This article in The Guardian highlights how funding from the food industry can get in the way of sound science, especially as Big Food attempts to stave off regulation and any negative health connotations associated with specific ingredients by funding scientists and other health experts.
- “Next year, the government’s scientific advisory committee on nutrition (SACN) will report on carbohydrates, including sugar, in people’s diet. Its members, some of whom receive funding from industry, are thought to be sceptical that the sugar is a cause of obesity.The chairman of the SACN working group on carbohydrates, Professor Ian Macdonald, from Nottingham University, has been on the Mars and Coca-Cola European advisory boards, although he has stepped down from both for the duration of the inquiry.
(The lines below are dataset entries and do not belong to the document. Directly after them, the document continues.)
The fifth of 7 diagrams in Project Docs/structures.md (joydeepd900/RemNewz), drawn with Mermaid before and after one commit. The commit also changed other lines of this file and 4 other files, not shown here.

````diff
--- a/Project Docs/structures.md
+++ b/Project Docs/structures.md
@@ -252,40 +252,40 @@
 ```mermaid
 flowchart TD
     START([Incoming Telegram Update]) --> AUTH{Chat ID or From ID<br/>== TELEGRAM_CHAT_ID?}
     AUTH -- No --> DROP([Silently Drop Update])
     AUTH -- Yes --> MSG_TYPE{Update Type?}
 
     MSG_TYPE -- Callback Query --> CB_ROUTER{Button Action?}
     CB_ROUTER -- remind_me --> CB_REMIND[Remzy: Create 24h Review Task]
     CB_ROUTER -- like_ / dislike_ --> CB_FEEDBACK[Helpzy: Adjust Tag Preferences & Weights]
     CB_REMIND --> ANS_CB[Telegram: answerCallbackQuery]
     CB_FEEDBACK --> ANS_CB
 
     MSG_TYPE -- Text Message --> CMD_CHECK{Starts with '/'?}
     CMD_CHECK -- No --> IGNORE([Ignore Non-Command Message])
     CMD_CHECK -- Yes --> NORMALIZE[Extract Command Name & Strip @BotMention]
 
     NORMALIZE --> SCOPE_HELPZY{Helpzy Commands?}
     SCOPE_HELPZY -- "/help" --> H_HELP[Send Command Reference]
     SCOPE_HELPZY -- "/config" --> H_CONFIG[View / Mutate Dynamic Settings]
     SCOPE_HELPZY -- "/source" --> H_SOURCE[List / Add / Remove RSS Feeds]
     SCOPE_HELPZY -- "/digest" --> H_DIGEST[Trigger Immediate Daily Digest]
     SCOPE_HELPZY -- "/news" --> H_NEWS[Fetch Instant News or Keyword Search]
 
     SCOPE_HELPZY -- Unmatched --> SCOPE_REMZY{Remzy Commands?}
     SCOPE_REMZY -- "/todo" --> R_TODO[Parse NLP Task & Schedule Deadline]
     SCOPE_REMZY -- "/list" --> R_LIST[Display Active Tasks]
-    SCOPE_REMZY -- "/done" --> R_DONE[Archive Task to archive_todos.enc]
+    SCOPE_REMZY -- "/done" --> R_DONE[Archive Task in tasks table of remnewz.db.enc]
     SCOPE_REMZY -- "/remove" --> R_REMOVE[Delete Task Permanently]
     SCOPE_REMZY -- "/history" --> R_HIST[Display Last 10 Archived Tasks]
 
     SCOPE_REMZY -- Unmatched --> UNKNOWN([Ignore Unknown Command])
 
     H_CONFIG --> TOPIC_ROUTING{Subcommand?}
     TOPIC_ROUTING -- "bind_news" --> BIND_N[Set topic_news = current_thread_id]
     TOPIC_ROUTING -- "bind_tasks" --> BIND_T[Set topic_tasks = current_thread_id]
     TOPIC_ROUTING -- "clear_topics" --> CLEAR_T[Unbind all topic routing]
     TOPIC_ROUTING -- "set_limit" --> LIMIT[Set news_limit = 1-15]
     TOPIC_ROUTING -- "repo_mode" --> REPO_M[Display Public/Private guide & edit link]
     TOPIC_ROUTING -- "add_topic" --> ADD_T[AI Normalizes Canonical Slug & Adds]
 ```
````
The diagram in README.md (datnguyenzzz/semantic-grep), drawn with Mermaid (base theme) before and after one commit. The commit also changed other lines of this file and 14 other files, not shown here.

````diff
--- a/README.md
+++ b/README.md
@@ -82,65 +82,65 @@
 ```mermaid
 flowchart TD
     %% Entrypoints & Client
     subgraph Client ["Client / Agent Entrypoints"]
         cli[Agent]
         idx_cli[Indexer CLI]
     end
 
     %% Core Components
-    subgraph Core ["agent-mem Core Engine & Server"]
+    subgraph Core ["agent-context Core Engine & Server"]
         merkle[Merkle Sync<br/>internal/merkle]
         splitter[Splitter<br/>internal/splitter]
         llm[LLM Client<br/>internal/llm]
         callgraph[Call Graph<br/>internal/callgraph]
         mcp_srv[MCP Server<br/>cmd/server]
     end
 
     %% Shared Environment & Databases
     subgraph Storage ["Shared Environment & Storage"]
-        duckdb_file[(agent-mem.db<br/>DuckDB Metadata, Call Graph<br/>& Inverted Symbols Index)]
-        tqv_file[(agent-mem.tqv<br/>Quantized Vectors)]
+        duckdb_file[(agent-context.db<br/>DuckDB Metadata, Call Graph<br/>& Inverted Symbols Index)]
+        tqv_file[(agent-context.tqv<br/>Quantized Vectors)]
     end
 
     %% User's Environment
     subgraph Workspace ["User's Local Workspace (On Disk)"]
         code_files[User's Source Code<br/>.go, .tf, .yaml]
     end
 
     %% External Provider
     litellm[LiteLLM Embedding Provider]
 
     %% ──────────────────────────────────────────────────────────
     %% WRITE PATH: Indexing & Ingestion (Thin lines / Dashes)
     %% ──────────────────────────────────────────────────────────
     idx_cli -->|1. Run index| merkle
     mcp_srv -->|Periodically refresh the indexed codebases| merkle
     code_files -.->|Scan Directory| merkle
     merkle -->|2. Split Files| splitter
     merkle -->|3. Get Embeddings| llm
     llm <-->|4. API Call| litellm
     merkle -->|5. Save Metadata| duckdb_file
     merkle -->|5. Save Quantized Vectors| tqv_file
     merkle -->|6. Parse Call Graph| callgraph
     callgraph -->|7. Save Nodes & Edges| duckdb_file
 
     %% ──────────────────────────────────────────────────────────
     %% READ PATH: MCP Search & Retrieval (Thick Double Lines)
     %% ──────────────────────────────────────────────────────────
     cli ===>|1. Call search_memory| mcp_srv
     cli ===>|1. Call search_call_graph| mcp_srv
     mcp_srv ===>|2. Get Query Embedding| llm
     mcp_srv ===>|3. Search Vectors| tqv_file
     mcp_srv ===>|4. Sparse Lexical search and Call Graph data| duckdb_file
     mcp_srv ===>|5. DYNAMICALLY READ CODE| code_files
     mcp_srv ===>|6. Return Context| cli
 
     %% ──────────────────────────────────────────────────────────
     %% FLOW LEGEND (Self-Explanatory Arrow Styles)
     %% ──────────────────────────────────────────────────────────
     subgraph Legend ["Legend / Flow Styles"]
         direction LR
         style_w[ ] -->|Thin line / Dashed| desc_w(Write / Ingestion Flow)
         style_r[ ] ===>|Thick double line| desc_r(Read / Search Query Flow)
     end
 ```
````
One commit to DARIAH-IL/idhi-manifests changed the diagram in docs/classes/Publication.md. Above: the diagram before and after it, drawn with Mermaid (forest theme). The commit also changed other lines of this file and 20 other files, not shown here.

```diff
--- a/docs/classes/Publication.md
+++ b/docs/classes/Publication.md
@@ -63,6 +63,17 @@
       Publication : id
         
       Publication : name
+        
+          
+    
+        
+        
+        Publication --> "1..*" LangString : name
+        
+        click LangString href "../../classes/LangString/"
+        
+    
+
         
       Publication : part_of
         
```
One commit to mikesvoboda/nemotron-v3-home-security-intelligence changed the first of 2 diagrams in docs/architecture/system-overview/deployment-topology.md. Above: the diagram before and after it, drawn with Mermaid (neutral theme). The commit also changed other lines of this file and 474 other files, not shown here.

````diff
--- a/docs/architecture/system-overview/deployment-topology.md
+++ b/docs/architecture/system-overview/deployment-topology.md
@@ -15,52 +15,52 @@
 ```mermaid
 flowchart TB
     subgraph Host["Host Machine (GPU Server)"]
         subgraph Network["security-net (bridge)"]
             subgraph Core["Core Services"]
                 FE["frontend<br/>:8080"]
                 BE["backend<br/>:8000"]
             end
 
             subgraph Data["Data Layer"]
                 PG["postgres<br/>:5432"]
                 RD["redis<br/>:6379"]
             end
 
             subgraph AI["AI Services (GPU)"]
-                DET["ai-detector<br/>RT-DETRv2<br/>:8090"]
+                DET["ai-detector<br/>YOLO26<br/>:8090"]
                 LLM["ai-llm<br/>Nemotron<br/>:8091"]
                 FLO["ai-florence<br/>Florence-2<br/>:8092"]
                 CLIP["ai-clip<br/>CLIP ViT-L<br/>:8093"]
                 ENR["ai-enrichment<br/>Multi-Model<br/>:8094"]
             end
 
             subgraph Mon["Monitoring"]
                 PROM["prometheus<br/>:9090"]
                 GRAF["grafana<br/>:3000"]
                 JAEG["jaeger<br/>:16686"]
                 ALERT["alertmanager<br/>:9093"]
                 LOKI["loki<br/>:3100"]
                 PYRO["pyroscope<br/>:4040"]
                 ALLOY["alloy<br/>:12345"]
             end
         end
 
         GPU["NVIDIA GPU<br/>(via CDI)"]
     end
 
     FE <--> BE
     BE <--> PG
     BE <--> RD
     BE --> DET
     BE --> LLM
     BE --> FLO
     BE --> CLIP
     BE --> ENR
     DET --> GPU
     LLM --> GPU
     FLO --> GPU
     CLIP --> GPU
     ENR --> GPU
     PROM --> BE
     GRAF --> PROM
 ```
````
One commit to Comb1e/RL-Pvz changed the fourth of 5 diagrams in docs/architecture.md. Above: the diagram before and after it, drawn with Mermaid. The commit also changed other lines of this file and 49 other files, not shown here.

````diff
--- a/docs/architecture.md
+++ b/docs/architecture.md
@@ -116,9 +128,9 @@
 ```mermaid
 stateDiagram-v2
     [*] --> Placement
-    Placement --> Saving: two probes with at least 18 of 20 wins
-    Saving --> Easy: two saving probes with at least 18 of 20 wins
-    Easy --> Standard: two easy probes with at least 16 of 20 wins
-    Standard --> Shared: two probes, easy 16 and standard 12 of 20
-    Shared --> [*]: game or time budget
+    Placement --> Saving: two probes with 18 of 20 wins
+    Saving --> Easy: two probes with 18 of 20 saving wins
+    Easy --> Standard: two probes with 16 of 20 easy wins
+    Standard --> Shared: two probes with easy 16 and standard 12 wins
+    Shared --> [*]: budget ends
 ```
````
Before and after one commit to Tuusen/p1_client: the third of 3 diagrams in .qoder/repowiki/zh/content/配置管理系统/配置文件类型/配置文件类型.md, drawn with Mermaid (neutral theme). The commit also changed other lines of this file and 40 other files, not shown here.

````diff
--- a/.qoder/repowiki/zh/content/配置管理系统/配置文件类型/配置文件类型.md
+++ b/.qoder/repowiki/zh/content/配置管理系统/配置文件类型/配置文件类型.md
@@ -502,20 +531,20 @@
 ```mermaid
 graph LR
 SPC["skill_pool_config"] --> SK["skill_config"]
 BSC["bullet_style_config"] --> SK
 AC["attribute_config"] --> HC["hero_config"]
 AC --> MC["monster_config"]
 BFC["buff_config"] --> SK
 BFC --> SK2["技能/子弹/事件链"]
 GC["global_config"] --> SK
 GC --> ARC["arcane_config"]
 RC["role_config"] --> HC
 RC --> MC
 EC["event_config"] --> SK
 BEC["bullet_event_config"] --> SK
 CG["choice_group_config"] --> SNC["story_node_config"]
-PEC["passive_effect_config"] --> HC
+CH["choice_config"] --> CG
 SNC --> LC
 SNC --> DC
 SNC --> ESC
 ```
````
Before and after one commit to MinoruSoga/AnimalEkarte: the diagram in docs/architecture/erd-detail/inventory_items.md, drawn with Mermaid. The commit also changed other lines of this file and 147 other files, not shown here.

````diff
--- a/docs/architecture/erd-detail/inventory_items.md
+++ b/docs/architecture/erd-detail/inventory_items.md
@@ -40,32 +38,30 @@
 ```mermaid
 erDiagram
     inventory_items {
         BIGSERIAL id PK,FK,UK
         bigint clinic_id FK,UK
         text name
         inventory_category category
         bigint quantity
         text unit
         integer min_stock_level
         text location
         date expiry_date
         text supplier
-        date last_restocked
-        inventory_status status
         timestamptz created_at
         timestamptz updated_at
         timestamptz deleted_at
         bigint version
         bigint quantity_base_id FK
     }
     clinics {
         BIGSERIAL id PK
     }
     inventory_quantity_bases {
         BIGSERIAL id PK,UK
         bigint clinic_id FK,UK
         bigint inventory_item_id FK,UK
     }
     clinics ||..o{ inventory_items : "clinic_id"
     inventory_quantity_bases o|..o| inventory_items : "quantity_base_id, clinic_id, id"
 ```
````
The professor is the academic lead for his university’s “strategic relationship” with Unilever, which owns ice-cream brands as well as margarine and weight-loss products.”
- “Simon Capewell, professor of clinical epidemiology at Liverpool University, argues there is evidence that taxes on foods with high fat, sugar and fat content will work. But, he says, “industry is doing all it can to stop that happening, including funding scientists. The tactics of the Big Food and Big Soda multinationals are thus very similar to those employed by Big Tobacco. Regulation and taxation both work. All we need now is a UK government which is genuinely committed to promoting the public’s health, rather than supporting their industry friends’ profits.”
This is precisely why the Corn Refiners, PepsiCo, Coca-Cola, General Mills, and other Academy partners are so keen not just on being present at the Academy conference, but also on hiring dietitians.